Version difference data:
________

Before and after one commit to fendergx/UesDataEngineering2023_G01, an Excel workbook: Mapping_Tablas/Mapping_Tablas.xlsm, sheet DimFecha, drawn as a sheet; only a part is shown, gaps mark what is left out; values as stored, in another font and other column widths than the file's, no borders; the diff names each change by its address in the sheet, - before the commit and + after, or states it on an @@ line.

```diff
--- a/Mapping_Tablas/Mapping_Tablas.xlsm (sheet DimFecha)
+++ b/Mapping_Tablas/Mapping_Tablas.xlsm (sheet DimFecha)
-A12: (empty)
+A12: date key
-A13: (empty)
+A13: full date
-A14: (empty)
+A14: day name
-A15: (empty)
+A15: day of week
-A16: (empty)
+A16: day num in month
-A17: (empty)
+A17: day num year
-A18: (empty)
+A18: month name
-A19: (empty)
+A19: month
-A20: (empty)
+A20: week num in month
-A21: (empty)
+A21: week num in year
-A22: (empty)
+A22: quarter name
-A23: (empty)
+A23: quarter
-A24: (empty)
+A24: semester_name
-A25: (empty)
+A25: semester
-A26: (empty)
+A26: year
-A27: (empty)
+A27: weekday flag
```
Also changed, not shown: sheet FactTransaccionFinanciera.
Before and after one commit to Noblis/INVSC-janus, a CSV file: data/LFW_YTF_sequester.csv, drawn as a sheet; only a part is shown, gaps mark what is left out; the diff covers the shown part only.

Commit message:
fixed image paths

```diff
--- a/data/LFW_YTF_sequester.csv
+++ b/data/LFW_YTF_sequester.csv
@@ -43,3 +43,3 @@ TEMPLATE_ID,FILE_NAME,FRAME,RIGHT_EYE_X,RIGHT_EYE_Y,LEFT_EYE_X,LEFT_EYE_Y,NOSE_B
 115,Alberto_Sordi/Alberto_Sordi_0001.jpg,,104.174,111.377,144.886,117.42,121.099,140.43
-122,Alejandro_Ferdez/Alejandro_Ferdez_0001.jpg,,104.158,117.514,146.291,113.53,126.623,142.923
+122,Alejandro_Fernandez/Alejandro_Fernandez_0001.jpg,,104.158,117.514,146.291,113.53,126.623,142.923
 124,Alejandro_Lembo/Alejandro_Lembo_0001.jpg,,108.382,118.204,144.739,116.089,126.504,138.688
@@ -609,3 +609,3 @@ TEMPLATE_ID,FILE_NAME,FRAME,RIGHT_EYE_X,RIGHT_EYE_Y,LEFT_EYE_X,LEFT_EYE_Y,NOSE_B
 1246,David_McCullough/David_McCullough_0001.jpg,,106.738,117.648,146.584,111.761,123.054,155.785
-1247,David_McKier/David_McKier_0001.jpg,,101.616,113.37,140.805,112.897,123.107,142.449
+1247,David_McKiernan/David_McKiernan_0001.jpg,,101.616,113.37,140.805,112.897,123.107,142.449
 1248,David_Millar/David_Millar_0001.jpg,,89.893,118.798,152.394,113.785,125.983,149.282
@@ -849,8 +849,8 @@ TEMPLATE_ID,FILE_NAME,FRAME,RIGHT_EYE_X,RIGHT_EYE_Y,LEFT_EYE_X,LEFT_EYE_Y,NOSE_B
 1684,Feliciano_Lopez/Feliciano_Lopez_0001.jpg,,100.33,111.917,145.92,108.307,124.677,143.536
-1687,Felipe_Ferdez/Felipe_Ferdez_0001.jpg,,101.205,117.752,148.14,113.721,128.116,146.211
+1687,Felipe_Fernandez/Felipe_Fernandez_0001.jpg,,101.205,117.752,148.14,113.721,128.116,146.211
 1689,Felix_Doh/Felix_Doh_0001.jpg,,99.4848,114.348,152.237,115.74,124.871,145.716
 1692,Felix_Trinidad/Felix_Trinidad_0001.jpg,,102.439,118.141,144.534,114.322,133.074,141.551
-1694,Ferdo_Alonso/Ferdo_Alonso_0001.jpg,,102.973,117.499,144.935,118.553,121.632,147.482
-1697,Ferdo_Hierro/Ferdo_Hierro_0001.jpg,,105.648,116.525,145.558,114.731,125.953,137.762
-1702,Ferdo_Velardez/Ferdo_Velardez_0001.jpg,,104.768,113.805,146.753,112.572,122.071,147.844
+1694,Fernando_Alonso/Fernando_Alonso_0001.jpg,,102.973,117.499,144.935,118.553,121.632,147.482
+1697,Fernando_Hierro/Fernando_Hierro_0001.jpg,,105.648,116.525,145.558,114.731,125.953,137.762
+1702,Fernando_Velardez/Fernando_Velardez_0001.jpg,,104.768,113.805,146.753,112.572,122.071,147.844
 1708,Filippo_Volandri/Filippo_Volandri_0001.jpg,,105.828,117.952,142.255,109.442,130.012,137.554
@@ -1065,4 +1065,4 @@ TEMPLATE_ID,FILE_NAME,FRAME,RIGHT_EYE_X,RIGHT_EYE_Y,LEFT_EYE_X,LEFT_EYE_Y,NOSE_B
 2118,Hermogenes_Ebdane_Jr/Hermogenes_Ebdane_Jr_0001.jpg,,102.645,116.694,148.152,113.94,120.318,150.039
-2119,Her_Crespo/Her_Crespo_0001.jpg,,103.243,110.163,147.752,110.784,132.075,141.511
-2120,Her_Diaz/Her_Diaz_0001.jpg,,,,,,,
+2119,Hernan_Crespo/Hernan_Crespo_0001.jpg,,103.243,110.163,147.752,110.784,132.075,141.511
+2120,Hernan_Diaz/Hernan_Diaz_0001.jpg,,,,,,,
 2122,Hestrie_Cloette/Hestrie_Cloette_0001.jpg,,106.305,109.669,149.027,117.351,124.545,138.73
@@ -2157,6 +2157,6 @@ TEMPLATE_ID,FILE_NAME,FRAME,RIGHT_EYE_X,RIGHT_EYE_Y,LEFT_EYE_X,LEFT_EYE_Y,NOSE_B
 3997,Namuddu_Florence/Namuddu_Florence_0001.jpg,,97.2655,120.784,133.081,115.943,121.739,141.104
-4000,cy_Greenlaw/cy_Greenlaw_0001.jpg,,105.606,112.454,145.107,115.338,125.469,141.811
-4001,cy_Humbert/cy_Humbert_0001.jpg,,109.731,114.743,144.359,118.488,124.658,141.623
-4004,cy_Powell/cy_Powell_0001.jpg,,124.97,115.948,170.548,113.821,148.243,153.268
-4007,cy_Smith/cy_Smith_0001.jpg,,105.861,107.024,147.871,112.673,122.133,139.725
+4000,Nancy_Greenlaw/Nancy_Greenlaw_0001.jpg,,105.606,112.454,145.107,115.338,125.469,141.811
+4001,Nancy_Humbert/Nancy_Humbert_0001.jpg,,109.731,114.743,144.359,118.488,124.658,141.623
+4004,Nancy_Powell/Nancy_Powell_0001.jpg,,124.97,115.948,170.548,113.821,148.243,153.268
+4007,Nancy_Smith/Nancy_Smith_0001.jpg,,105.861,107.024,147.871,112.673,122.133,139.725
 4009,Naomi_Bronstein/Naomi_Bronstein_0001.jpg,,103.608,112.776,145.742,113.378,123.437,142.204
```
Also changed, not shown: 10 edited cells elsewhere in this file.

________

▸ Description of the task
Scan the records above, then copy out each line that mentions "month".

▸ Output of the task
+A16: day num in month
+A18: month name
+A19: month
+A20: week num in month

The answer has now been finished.